It is said that there is an application for everything on the Apple iPhone. So what about an app to make you a holier Jew?
Well, now there is.
From America comes the mitzvah app - which is set to take the community by storm. The Orthodox world, which has traditionally been suspicious of digital technology, is embracing this development, although there is a minority that feels that the new app will herald a Big Brother culture in Judaism.
When the system is fully up and running, strategically placed sensors will enable the mitzvah app automatically to recognise when you have entered a synagogue, a Jewish community centre, nursing home or Jewish communal building, and will award points accordingly.
For example, attending weekday shacharit or minchah at your local synagogue will score top points. Other high scores can be gained by attending institutions of Jewish learning and even Jewish cemeteries.
The app, which is set to get the full backing of both the United Synagogue and the Federation of Synagogues, will, say its designers, encourage congregants to live as devout a life as possible, with points redeemable against synagogue membership or burial society fees - a kind of burial miles system.
The app, which will be free to all synagogue members - and may eventually become compulsory - will also deduct points if sensors detect your presence at White Hart Lane, the Emirates Stadium, Brent Cross shopping centre or Manchester's Trafford Centre, on Shabbat. Anyone getting too close to the entrance of a McDonald's or Burger King restaurant should be careful too, as points will also be deducted here.
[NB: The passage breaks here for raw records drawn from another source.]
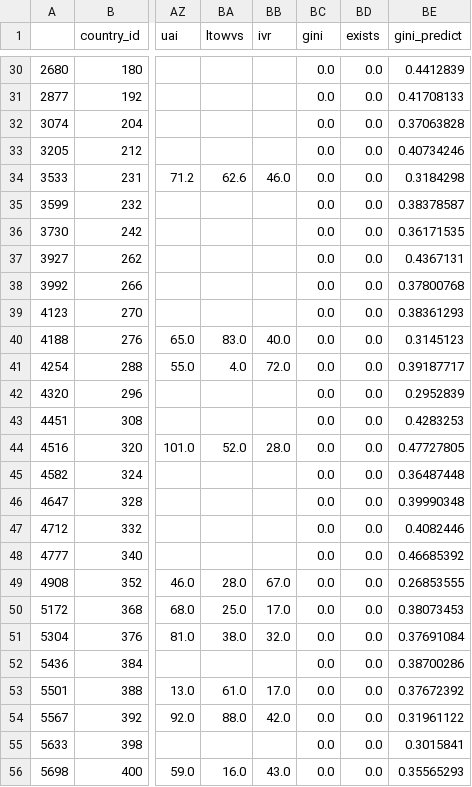
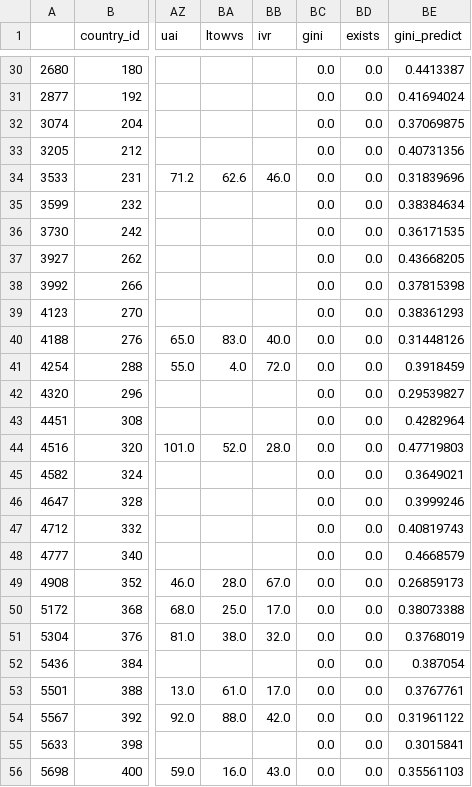
Before and after one commit to samrauh/dlss-project, a CSV file: visualization/missing_gini_predictions/predictions_missing2022_baseline.csv, drawn as a sheet; only a part is shown, gaps mark what is left out; the diff covers the shown part only; the diff names each change by its address in the sheet, - before the commit and + after, or states it on an @@ line.

```diff
--- a/visualization/missing_gini_predictions/predictions_missing2022_baseline.csv
+++ b/visualization/missing_gini_predictions/predictions_missing2022_baseline.csv
-BE30 (gini_predict): 0.4412839
+BE30 (gini_predict): 0.4413387
-BE31 (gini_predict): 0.41708133
+BE31 (gini_predict): 0.41694024
-BE32 (gini_predict): 0.37063828
+BE32 (gini_predict): 0.37069875
-BE33 (gini_predict): 0.40734246
+BE33 (gini_predict): 0.40731356
-BE34 (gini_predict): 0.3184298
+BE34 (gini_predict): 0.31839696
-BE35 (gini_predict): 0.38378587
+BE35 (gini_predict): 0.38384634
-BE37 (gini_predict): 0.4367131
+BE37 (gini_predict): 0.43668205
-BE38 (gini_predict): 0.37800768
+BE38 (gini_predict): 0.37815398
-BE40 (gini_predict): 0.3145123
+BE40 (gini_predict): 0.31448126
-BE41 (gini_predict): 0.39187717
+BE41 (gini_predict): 0.3918459
-BE42 (gini_predict): 0.2952839
+BE42 (gini_predict): 0.29539827
-BE43 (gini_predict): 0.4283253
+BE43 (gini_predict): 0.4282964
-BE44 (gini_predict): 0.47727805
+BE44 (gini_predict): 0.47719803
-BE45 (gini_predict): 0.36487448
+BE45 (gini_predict): 0.3649021
-BE46 (gini_predict): 0.39990348
+BE46 (gini_predict): 0.3999246
-BE47 (gini_predict): 0.4082446
+BE47 (gini_predict): 0.40819743
-BE48 (gini_predict): 0.46685392
+BE48 (gini_predict): 0.4668579
-BE49 (gini_predict): 0.26853555
+BE49 (gini_predict): 0.26859173
-BE50 (gini_predict): 0.38073453
+BE50 (gini_predict): 0.38073388
-BE51 (gini_predict): 0.37691084
+BE51 (gini_predict): 0.3768019
-BE52 (gini_predict): 0.38700286
+BE52 (gini_predict): 0.387054
-BE53 (gini_predict): 0.37672392
+BE53 (gini_predict): 0.3767761
-BE56 (gini_predict): 0.35565293
+BE56 (gini_predict): 0.35561103
```
Also changed, not shown: 77 edited cells elsewhere in this file, visualization/missing_gini_predictions/df_missing_gini_pred_with_gini.csv, visualization/missing_gini_predictions/df_missing_gini_pred_without_gini.csv, 11 other files.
Controversially, the app will disable your iPhone if it is used on Shabbat - the only exception being 999 calls.
Civil liberties groups are worried that the app will constitute an invasion of privacy - a spy in the pocket of every Jew. Others have dismissed it as "Judaism by numbers".
However, Esther Tapuach of themitzvahapp.com, based in New Jersey, dismisses the concerns.
"If you are living a righteous life, you needn't be worried," he said. "In the shtetl your friends and neighbours would keep an eye on you to ensure you were living a kosher life. From now on your iPhone will be doing the same job."